In this foundational study, Friedrich Steinle compares the influential work of Ampere and Faraday to reveal the prominent role of exploratory experimentation in the development of science. While this exploratory phase was responsible for decisive conceptual innovations, it has yet to be examined in such great detail. Focusing on Ampere’s and Faraday’s research practices, reconstructed from previously unknown archival materials, including laboratory notes, diaries, letters, and interactions with instrument makers, this book considers both the historic and epistemological basis of exploratory experimentation and its importance to scientific development.
It is both Steinle's and his translator, Alex Levine's credit that the complex weave of historical narrative with philosophical reflection is achieved to the degree that Exploratory Experiments an serve as both an introductory text to those relatively unfamiliar with this well-known episode in the history of science as well as a fascinating and challenging account for experts. . . . Steinle's book is important because it demonstrates the importance of historical investigation as a means of making visible a very poorly understood but fundamentally important kind of experimental work.
It is high time that Friedrich Steinle's original study, which introduces, develops, and defends the concept of exploratory experimentation, becomes available to an English-speaking audience. This book is a powerful illustration of how history of science can be a valuable resource for philosophical thought.
This is an extraordinary book, destined to be a classic in several disciplines. Steinle is one of the pioneers responsible for introducing the concept of exploratory experimentation into the philosophy of science.
English readers can now appreciate Steinle's philosophical and historical insights as well as a wealth of freshly uncovered archival material thanks to an excellent translation by Alex Levine.
. . . an impeccable, overdue English translation. . . Exploratory Experiments displays a tenacious commitment to understanding Ampere and Faraday's investigative practice, guided impressively by a harmonious blend of historical integrity and philosophical sensibility, not to mention archival ingenuity.
Friedrich Steinle is professor of history of science at the Technical University of Berlin and president of the German Society for History of Science, Medicine, and Technology.
Alex Levine is professor of philosophy at the University of South Florida and editor of the journal Perspectives on Science. He is coauthor of From Man to Ape and Darwinistas He has published translations from German, French, and Spanish, including Paul Hoyningen-Huene’s Reconstructing Scientific Revolutions and Formal Logic: A Philosophical Approach.learn more

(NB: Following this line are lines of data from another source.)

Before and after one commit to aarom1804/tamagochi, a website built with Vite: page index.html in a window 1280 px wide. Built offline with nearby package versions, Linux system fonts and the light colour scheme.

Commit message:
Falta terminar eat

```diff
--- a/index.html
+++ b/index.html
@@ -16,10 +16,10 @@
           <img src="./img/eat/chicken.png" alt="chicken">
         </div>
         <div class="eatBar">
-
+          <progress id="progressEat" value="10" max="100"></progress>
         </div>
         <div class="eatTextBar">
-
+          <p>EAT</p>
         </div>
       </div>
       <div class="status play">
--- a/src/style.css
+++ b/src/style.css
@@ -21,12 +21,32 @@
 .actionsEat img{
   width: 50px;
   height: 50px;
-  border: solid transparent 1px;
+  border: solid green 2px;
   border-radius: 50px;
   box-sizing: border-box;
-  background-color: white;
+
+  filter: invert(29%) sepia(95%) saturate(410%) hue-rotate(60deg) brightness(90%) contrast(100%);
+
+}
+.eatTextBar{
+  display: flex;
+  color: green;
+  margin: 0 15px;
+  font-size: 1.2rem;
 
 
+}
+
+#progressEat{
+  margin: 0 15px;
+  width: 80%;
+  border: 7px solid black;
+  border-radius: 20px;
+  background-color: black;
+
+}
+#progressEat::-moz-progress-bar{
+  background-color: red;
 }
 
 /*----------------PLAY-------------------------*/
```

Alex Levine is professor of philosophy at the University of South Florida and editor of the journal Perspectives on Science. He is coauthor of From Man to Ape and Darwinistas! He has published translations from German, French, and Spanish, including Paul Hoyningen-Huene’s Reconstructing Scientific Revolutions and Formal Logic: A Philosophical Approach.learn more